Experimentation in Avicenna's Philosophy by Referring to Its Practical Application in His Works on Natural Sciences
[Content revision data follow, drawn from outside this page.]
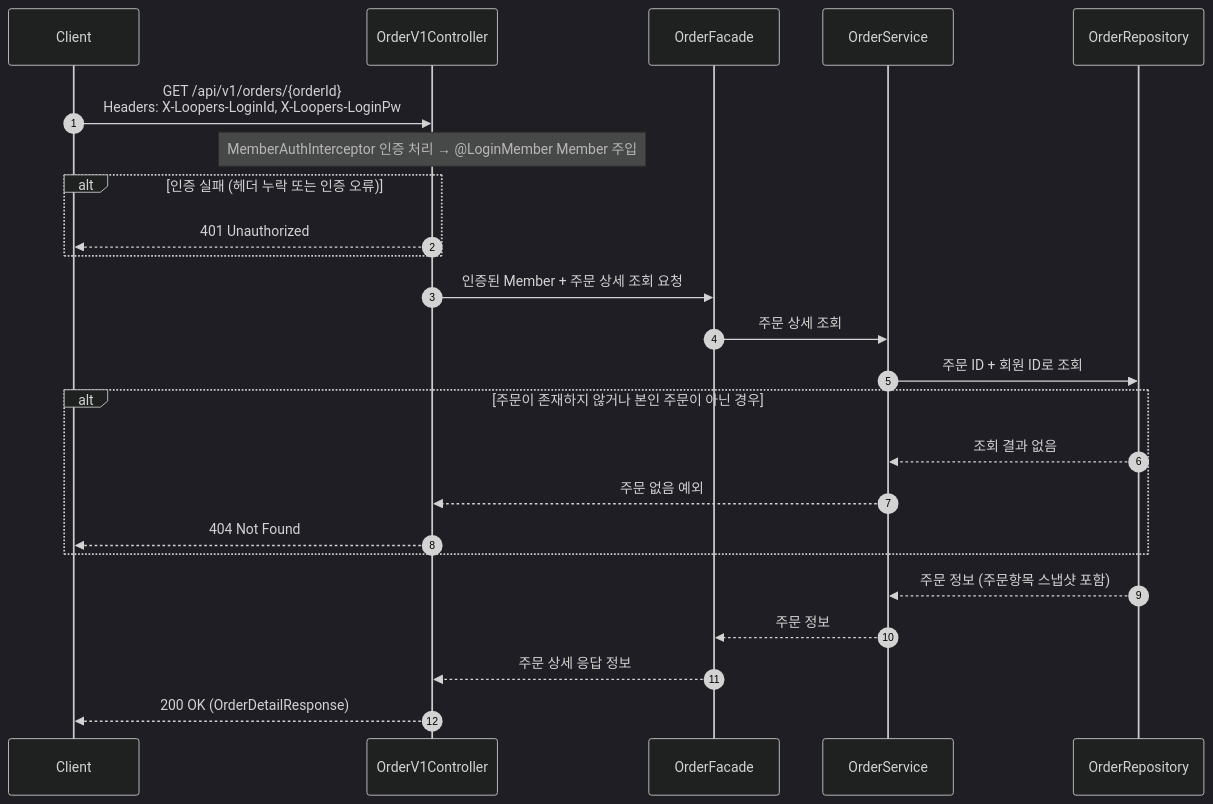
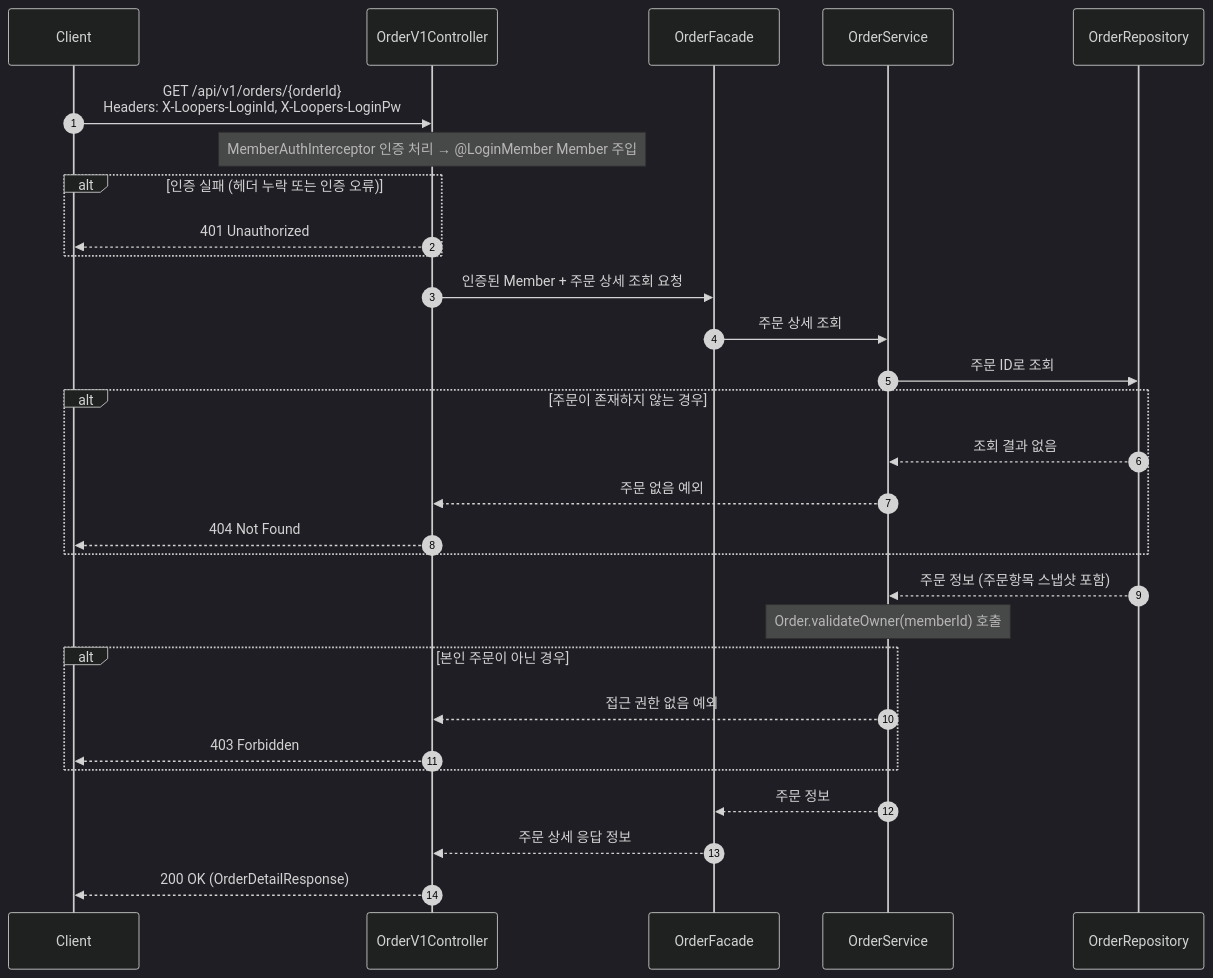
The tenth of 20 diagrams in docs/design/02-sequence-diagrams.md (jsj1215/loop-pack-be-l2-vol3-java), drawn with Mermaid (dark theme) before and after one commit. The commit also changed other lines of this file and 3 other files, not shown here.

````diff
--- a/docs/design/02-sequence-diagrams.md
+++ b/docs/design/02-sequence-diagrams.md
@@ -449,31 +449,38 @@
 ```mermaid
 sequenceDiagram
     autonumber
     participant Client
     participant Controller as OrderV1Controller
     participant Facade as OrderFacade
     participant OrderService as OrderService
     participant OrderRepository as OrderRepository
 
     Client->>Controller: GET /api/v1/orders/{orderId}<br/>Headers: X-Loopers-LoginId, X-Loopers-LoginPw
 
     Note over Controller: MemberAuthInterceptor 인증 처리 → @LoginMember Member 주입
     alt 인증 실패 (헤더 누락 또는 인증 오류)
         Controller-->>Client: 401 Unauthorized
     end
 
     Controller->>Facade: 인증된 Member + 주문 상세 조회 요청
     Facade->>OrderService: 주문 상세 조회
-    OrderService->>OrderRepository: 주문 ID + 회원 ID로 조회
+    OrderService->>OrderRepository: 주문 ID로 조회
 
-    alt 주문이 존재하지 않거나 본인 주문이 아닌 경우
+    alt 주문이 존재하지 않는 경우
         OrderRepository-->>OrderService: 조회 결과 없음
         OrderService-->>Controller: 주문 없음 예외
         Controller-->>Client: 404 Not Found
     end
 
     OrderRepository-->>OrderService: 주문 정보 (주문항목 스냅샷 포함)
+
+    Note over OrderService: Order.validateOwner(memberId) 호출
+    alt 본인 주문이 아닌 경우
+        OrderService-->>Controller: 접근 권한 없음 예외
+        Controller-->>Client: 403 Forbidden
+    end
+
     OrderService-->>Facade: 주문 정보
     Facade-->>Controller: 주문 상세 응답 정보
     Controller-->>Client: 200 OK (OrderDetailResponse)
 ```
````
Philosophy and Kalam 51 (2):245ß260 (2019)
Download Edit this record How to cite View on PhilPapers
Abstract
Avicenna, beside his theoretical discussions about experimentation, practically applied his experimental method to natural sciences studies such as medicine, biology, and meteorology. His theoretical discussions subsume propositions concerning the conditions under which experimental knowledge is attained, the components of this knowledge and its functions. Some of these propositions are as follows: necessity of recurrent observations for acquiring experimental knowledge, certainty plus conditional universality of such knowledge, and its role as demonstrative premises. Investigating the application of his theory in natural sciences propound two new features which were not elaborated in the theoretical discussions: fallibility of experimental knowledge and necessity of systematic observation. This research, using the analytic method and referring to both philosophical and scientific works of Avicenna, clarifies that a comprehensive definition of experimentation is dependent on considering extracted points from practical application of experimental knowledge, beside its theoretical components
PhilPapers/Archive ID
FADEIA
Revision history
Archival date: 2019-09-11
View upload history
References found in this work BETA

No references found.

Add more references

Citations of this work BETA

No citations found.

Add more citations

Added to PP index
2019-09-11

Total views
10 ( #42,365 of 42,302 )

Recent downloads (6 months)
10 ( #37,402 of 42,302 )

How can I increase my downloads?

Downloads since first upload
This graph includes both downloads from PhilArchive and clicks to external links.